NEWINGTON — Gunmaker Sig Sauer is asking a judge to pause a lawsuit alleging a former employee “was subjected to egregious sexual harassment” by her supervisor and to order the case to out-of-court arbitration.
The suit was filed in the U.S. District Court of New Hampshire in September by Pamela Bond who alleges her boss once “threatened to strap Ms. Bond to a gun part tumbler so that he could watch her (slang for breasts and buttocks) shake.” Bond told the Portsmouth Herald she reported unwanted harassment to supervisors and human resources, that a co-worker signed an affidavit about witnessing it, but her reports were met with retaliation. A grandmother of 10, she said the job was her way out of homelessness.
Sig Sauer is represented by the Portsmouth law firm of Jackson Lewis, which last week filed a motion seeking a stay and an order that Bond be mandated to arbitrate, not litigate her claims. Sig's motion states that when Bond was hired in December 2014 as a full-time tumbler operator, she signed a "confidential information, non-solicitation, invention assignment and arbitration agreement." Included in the agreement, Sig claims, is a clause mandating arbitration "of all controversies, claims or disputes with the company arising out of, relating to, or resulting from this agreement."
The federal court has not yet ruled on Sig's motion and has scheduled a Dec. 7 pretrial conference.
Sig was previously successful with the same legal argument in an unrelated federal lawsuit filed by a woman who claimed she was fired from her job as Sig's compliance director after reporting an unlawful shipment of firearms to an end user described as the “Indonesian way of spelling Ministry of Defense.” Dover's Patricia Hall-Cloutier filed that three-count lawsuit alleging violation of whistleblower protection, wrongful termination and Family Medical Leave Act retaliation. Sig Sauer countered that Hall-Cloutier had to arbitrate her claims out of court, per terms of her employment agreement.

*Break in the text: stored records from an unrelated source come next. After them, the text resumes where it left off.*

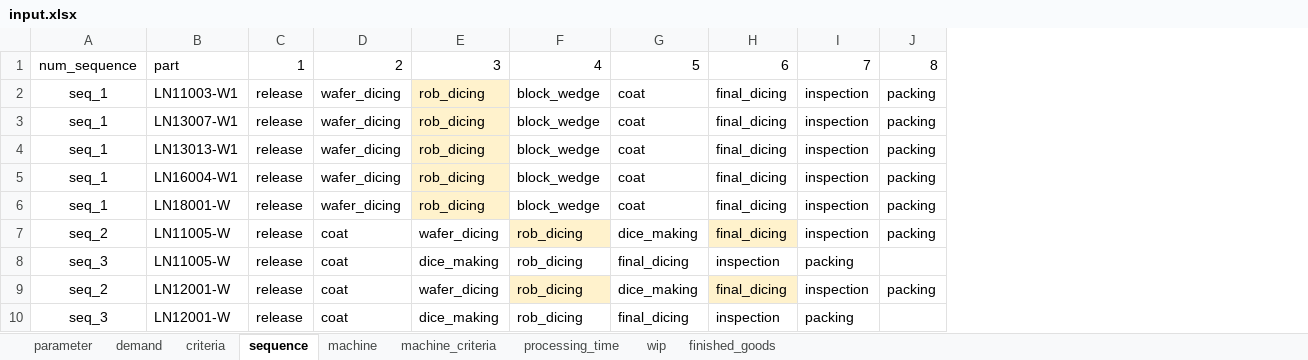
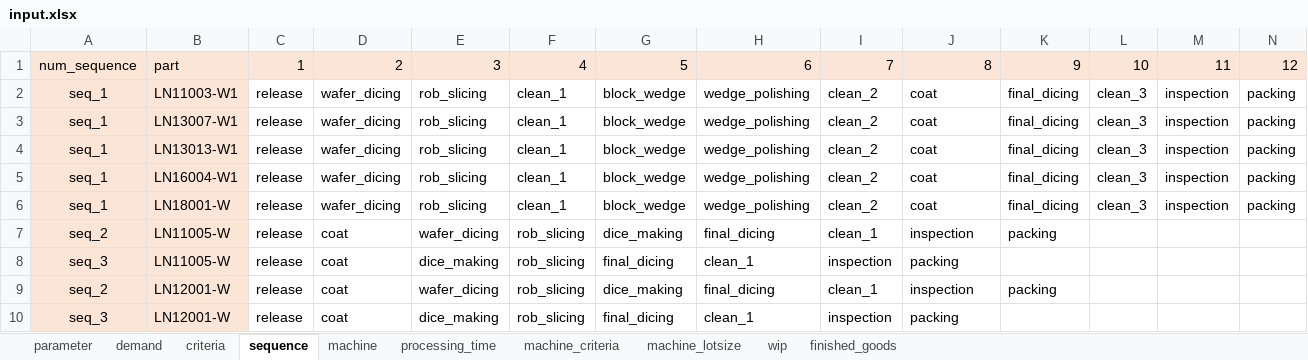
Before and after one commit to khaibnd/LNWG, an Excel workbook: src/data/input.xlsx, sheet sequence, drawn as a sheet; values as stored, in another font and other column widths than the file's, no borders; addresses are those after the commit; the diff names each change by its address in the sheet, - before the commit and + after, or states it on an @@ line.

```diff
--- a/src/data/input.xlsx (sheet sequence)
+++ b/src/data/input.xlsx (sheet sequence)
+sheet tab: machine_lotsize
@@ sheet tab order changed: parameter | demand | criteria | sequence | machine | processing_time | machine_criteria | machine_lotsize | wip | finished_goods @@
+column F, rows 1-10: 4 | clean_1 | clean_1 | clean_1 | clean_1 | clean_1 | rob_slicing | rob_slicing | rob_slicing | rob_slicing
+column H, rows 1-10: 6 | wedge_polishing | wedge_polishing | wedge_polishing | wedge_polishing | wedge_polishing | final_dicing | clean_1 | final_dicing | clean_1
+column I, rows 1-10: 7 | clean_2 | clean_2 | clean_2 | clean_2 | clean_2 | clean_1 | inspection | clean_1 | inspection
+column L, rows 1-6: 10 | clean_3 | clean_3 | clean_3 | clean_3 | clean_3
-A1:E1 fill: none
+A1:E1 fill: #FBE5D6
-G1: 4
+G1: 5
-G1 fill: none
+G1 fill: #FBE5D6
-J1: 5
+J1: 8
-J1:K1 fill: none
+J1:K1 fill: #FBE5D6
-K1: 6
+K1: 9
-M1: 7
+M1: 11
-M1:N1 fill: none
+M1:N1 fill: #FBE5D6
-N1: 8
+N1: 12
-A2:B10 fill: none
+A2:B10 fill: #FBE5D6
-E2:E6: rob_dicing
+E2:E6: rob_slicing
-E2:E6 fill: #FFF2CC
+E2:E6 fill: none
-G7: rob_dicing
+G7: dice_making
-G7 fill: #FFF2CC
+G7 fill: none
-J7: dice_making
+J7: inspection
-K7: final_dicing
+K7: packing
-K7 fill: #FFF2CC
+K7 fill: none
-M7: inspection
+M7: (empty)
-N7: packing
+N7: (empty)
-G8: rob_dicing
+G8: final_dicing
-J8: final_dicing
+J8: packing
-K8: inspection
+K8: (empty)
-M8: packing
+M8: (empty)
-G9: rob_dicing
+G9: dice_making
-G9 fill: #FFF2CC
+G9 fill: none
-J9: dice_making
+J9: inspection
-K9: final_dicing
+K9: packing
-K9 fill: #FFF2CC
+K9 fill: none
-M9: inspection
+M9: (empty)
-N9: packing
+N9: (empty)
-G10: rob_dicing
+G10: final_dicing
-J10: final_dicing
+J10: packing
-K10: inspection
+K10: (empty)
-M10: packing
+M10: (empty)
```
Also changed, not shown: sheet wip, sheet processing_time, sheet demand, sheet machine_criteria, sheet machine, sheet criteria, 1 more sheet, formulas that keep their value, src/data/InitialSolution.xlsx, src/data/Iteration.xlsx, 13 other files.
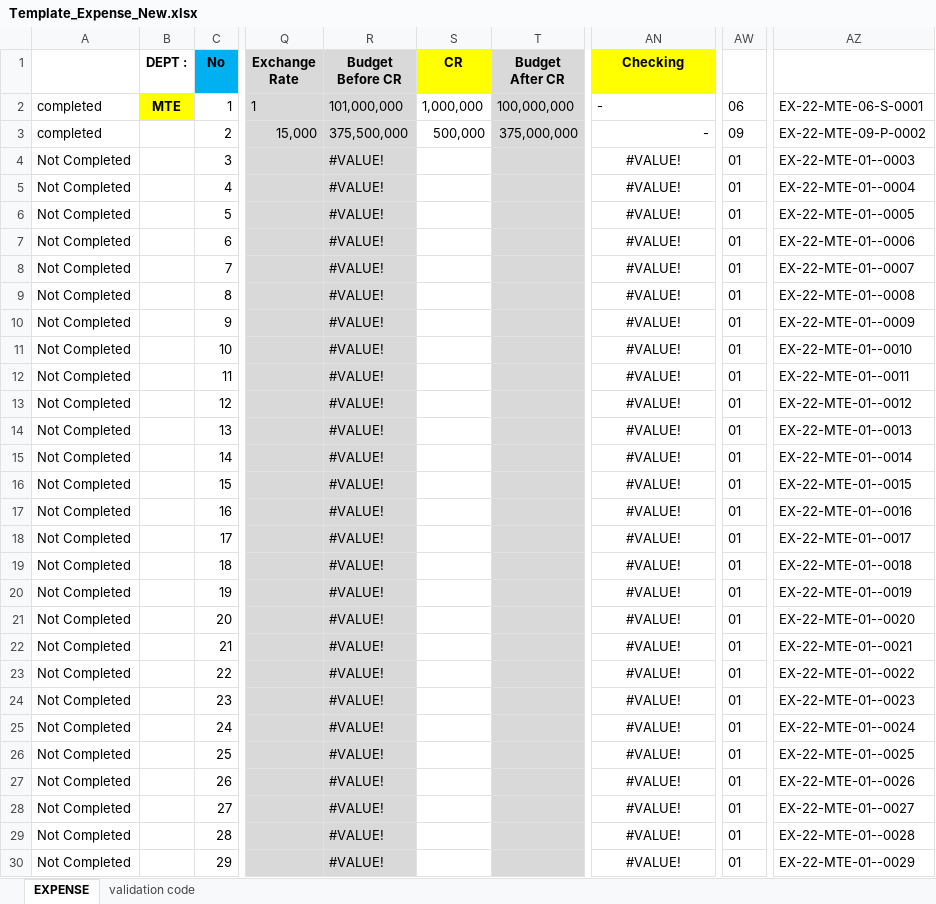
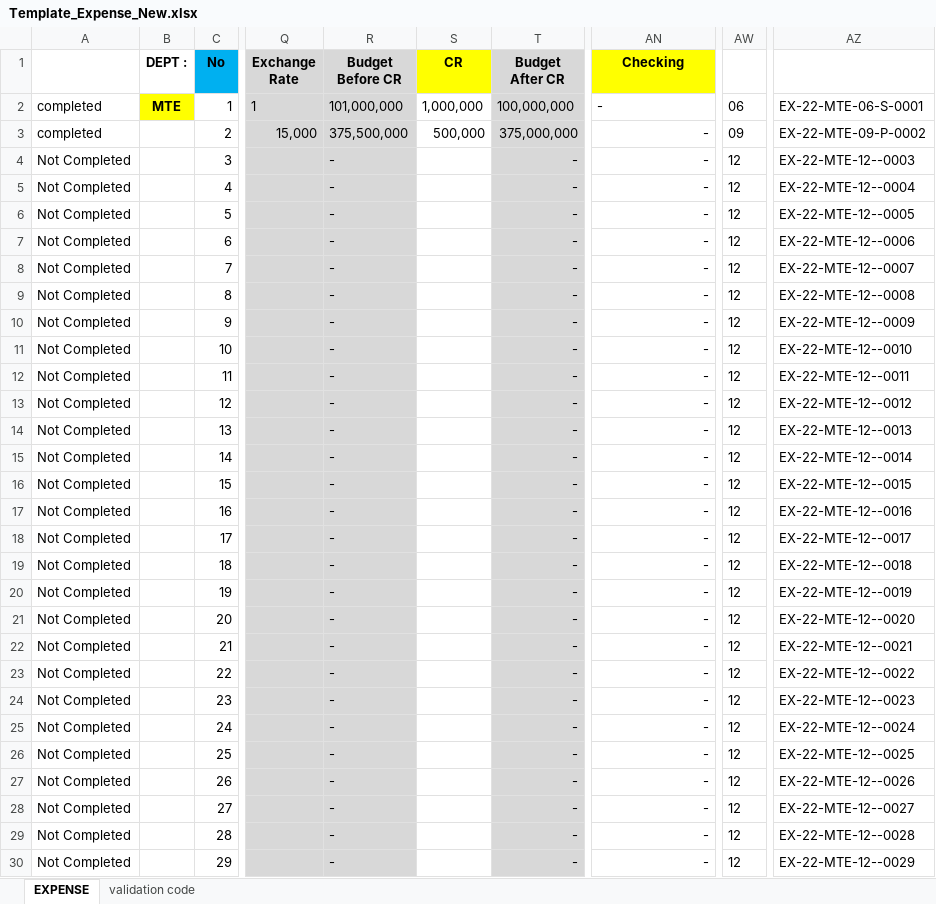
Before and after one commit to aisin-remote/cubic-pro, an Excel workbook: public/files/Template_Expense_New.xlsx, sheet EXPENSE, drawn as a sheet; only a part is shown, gaps mark what is left out; values as stored, in another font and other column widths than the file's, no borders; charts and pictures and conditional formats not drawn; the diff covers the shown part only; the diff names each change by its address in the sheet, - before the commit and + after, or states it on an @@ line.

```diff
--- a/public/files/Template_Expense_New.xlsx (sheet EXPENSE)
+++ b/public/files/Template_Expense_New.xlsx (sheet EXPENSE)
-R4:R30 (Budget Before CR): #VALUE!
+R4:R30 (Budget Before CR): -
-T4:T30 (Budget After CR): (empty)
+T4:T30 (Budget After CR): -
-AN4:AN30 (Checking): #VALUE!
+AN4:AN30 (Checking): -
-AN4:AN30 alignment: center
+AN4:AN30 alignment: right
-AW4:AW30: 01
+AW4:AW30: 12
-AZ4: EX-22-MTE-01--0003
+AZ4: EX-22-MTE-12--0003
-AZ5: EX-22-MTE-01--0004
+AZ5: EX-22-MTE-12--0004
-AZ6: EX-22-MTE-01--0005
+AZ6: EX-22-MTE-12--0005
-AZ7: EX-22-MTE-01--0006
+AZ7: EX-22-MTE-12--0006
-AZ8: EX-22-MTE-01--0007
+AZ8: EX-22-MTE-12--0007
-AZ9: EX-22-MTE-01--0008
+AZ9: EX-22-MTE-12--0008
-AZ10: EX-22-MTE-01--0009
+AZ10: EX-22-MTE-12--0009
-AZ11: EX-22-MTE-01--0010
+AZ11: EX-22-MTE-12--0010
-AZ12: EX-22-MTE-01--0011
+AZ12: EX-22-MTE-12--0011
-AZ13: EX-22-MTE-01--0012
+AZ13: EX-22-MTE-12--0012
-AZ14: EX-22-MTE-01--0013
+AZ14: EX-22-MTE-12--0013
-AZ15: EX-22-MTE-01--0014
+AZ15: EX-22-MTE-12--0014
-AZ16: EX-22-MTE-01--0015
+AZ16: EX-22-MTE-12--0015
-AZ17: EX-22-MTE-01--0016
+AZ17: EX-22-MTE-12--0016
-AZ18: EX-22-MTE-01--0017
+AZ18: EX-22-MTE-12--0017
-AZ19: EX-22-MTE-01--0018
+AZ19: EX-22-MTE-12--0018
-AZ20: EX-22-MTE-01--0019
+AZ20: EX-22-MTE-12--0019
-AZ21: EX-22-MTE-01--0020
+AZ21: EX-22-MTE-12--0020
-AZ22: EX-22-MTE-01--0021
+AZ22: EX-22-MTE-12--0021
-AZ23: EX-22-MTE-01--0022
+AZ23: EX-22-MTE-12--0022
-AZ24: EX-22-MTE-01--0023
+AZ24: EX-22-MTE-12--0023
-AZ25: EX-22-MTE-01--0024
+AZ25: EX-22-MTE-12--0024
-AZ26: EX-22-MTE-01--0025
+AZ26: EX-22-MTE-12--0025
-AZ27: EX-22-MTE-01--0026
+AZ27: EX-22-MTE-12--0026
-AZ28: EX-22-MTE-01--0027
+AZ28: EX-22-MTE-12--0027
-AZ29: EX-22-MTE-01--0028
+AZ29: EX-22-MTE-12--0028
-AZ30: EX-22-MTE-01--0029
+AZ30: EX-22-MTE-12--0029
```
Also changed, not shown: 800 edited cells and cell formats elsewhere in this sheet, charts or pictures, public/files/Template_Capex2.xlsx, public/files/Template_Capex_export.xlsx, 8 other files.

In a January order, U.S. District Court Judge Landya McCafferty found in Sig Sauer’s favor ruling that Hall-Cloutier’s employment agreement “does not include a provision that allows Hall to challenge her termination in court,” does include a clause mandating arbitration and notes she could be terminated at any time for any lawful reason. With that order, the civil case was terminated.
Bond is represented by attorney Megan Douglass who filed the suit alleging "early in (Bond's) employment" she was “sexually taunted” by a coworker who once fired an air gun at her buttocks as she bent over to pick up her coat. Bond’s suit states she reported that incident to her supervisor as “unacceptable,” but he failed to address it, or report it to the human resources department. In the spring of 2015, she claims, her supervisor began sexually harassing her.
She claims her buttocks were discussed in the workplace, her supervisor asked her to “jump up on the tumbler and dance” and when she dropped some gun parts, her supervisor instructed, “b****, pick that up.” In October 2015, Bond alleges, her supervisor instructed her to “come closer so he could ‘slap her (buttocks).’”
“Throughout this period, in response to (the supervisor’s) behavior, Ms. Bond respectfully admonished (the supervisor), telling him, albeit with increasing forcefulness, to the effect of ‘please do not speak to me in that way,’” her federal suit alleges.